Exclude the pictures, then copy all remaining records exactly.

Detected change data:
'''

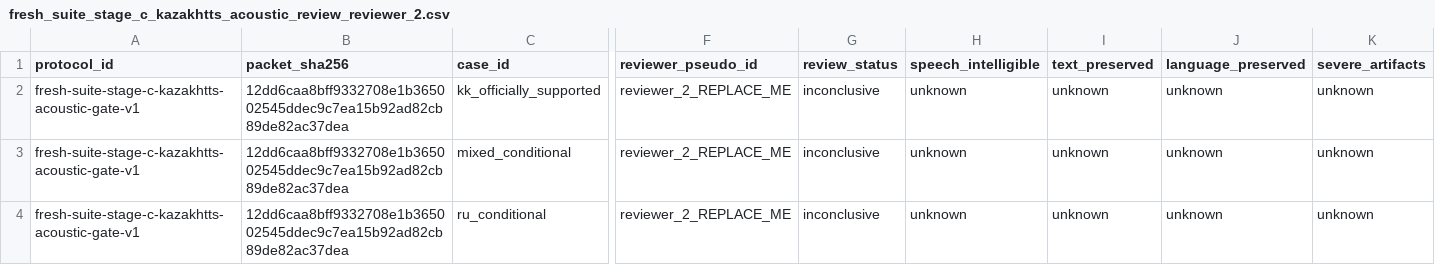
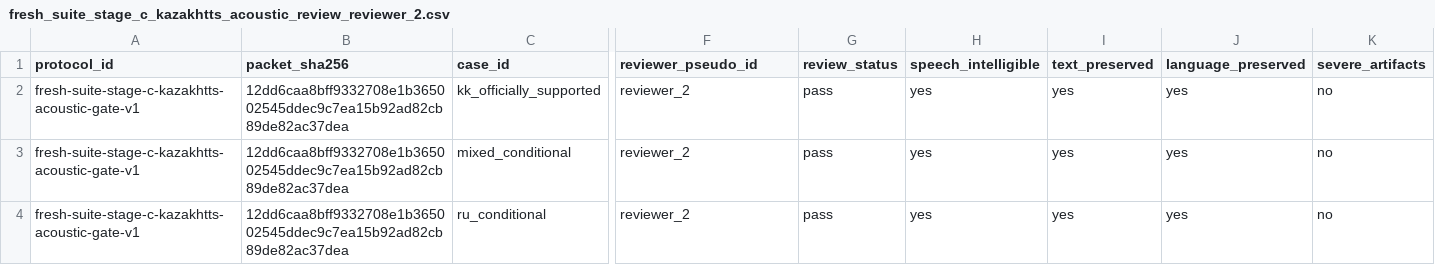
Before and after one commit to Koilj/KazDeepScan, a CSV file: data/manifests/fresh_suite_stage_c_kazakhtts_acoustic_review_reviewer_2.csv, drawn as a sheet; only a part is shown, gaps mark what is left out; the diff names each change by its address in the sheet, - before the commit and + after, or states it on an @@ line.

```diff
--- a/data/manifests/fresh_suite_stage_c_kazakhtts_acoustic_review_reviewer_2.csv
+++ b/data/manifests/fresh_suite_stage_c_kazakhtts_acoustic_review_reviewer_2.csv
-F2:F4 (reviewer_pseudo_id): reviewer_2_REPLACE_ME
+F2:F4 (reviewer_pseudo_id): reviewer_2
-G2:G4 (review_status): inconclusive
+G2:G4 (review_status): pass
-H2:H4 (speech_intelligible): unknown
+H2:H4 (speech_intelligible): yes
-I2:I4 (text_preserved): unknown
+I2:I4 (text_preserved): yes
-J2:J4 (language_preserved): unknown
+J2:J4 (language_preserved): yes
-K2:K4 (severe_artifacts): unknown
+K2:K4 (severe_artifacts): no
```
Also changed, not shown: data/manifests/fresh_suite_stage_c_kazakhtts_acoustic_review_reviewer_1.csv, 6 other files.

'''

Exercise response ::
Before and after one commit to Koilj/KazDeepScan, a CSV file: data/manifests/fresh_suite_stage_c_kazakhtts_acoustic_review_reviewer_2.csv, drawn as a sheet; only a part is shown, gaps mark what is left out; the diff names each change by its address in the sheet, - before the commit and + after, or states it on an @@ line.

```diff
--- a/data/manifests/fresh_suite_stage_c_kazakhtts_acoustic_review_reviewer_2.csv
+++ b/data/manifests/fresh_suite_stage_c_kazakhtts_acoustic_review_reviewer_2.csv
-F2:F4 (reviewer_pseudo_id): reviewer_2_REPLACE_ME
+F2:F4 (reviewer_pseudo_id): reviewer_2
-G2:G4 (review_status): inconclusive
+G2:G4 (review_status): pass
-H2:H4 (speech_intelligible): unknown
+H2:H4 (speech_intelligible): yes
-I2:I4 (text_preserved): unknown
+I2:I4 (text_preserved): yes
-J2:J4 (language_preserved): unknown
+J2:J4 (language_preserved): yes
-K2:K4 (severe_artifacts): unknown
+K2:K4 (severe_artifacts): no
```
Also changed, not shown: data/manifests/fresh_suite_stage_c_kazakhtts_acoustic_review_reviewer_1.csv, 6 other files.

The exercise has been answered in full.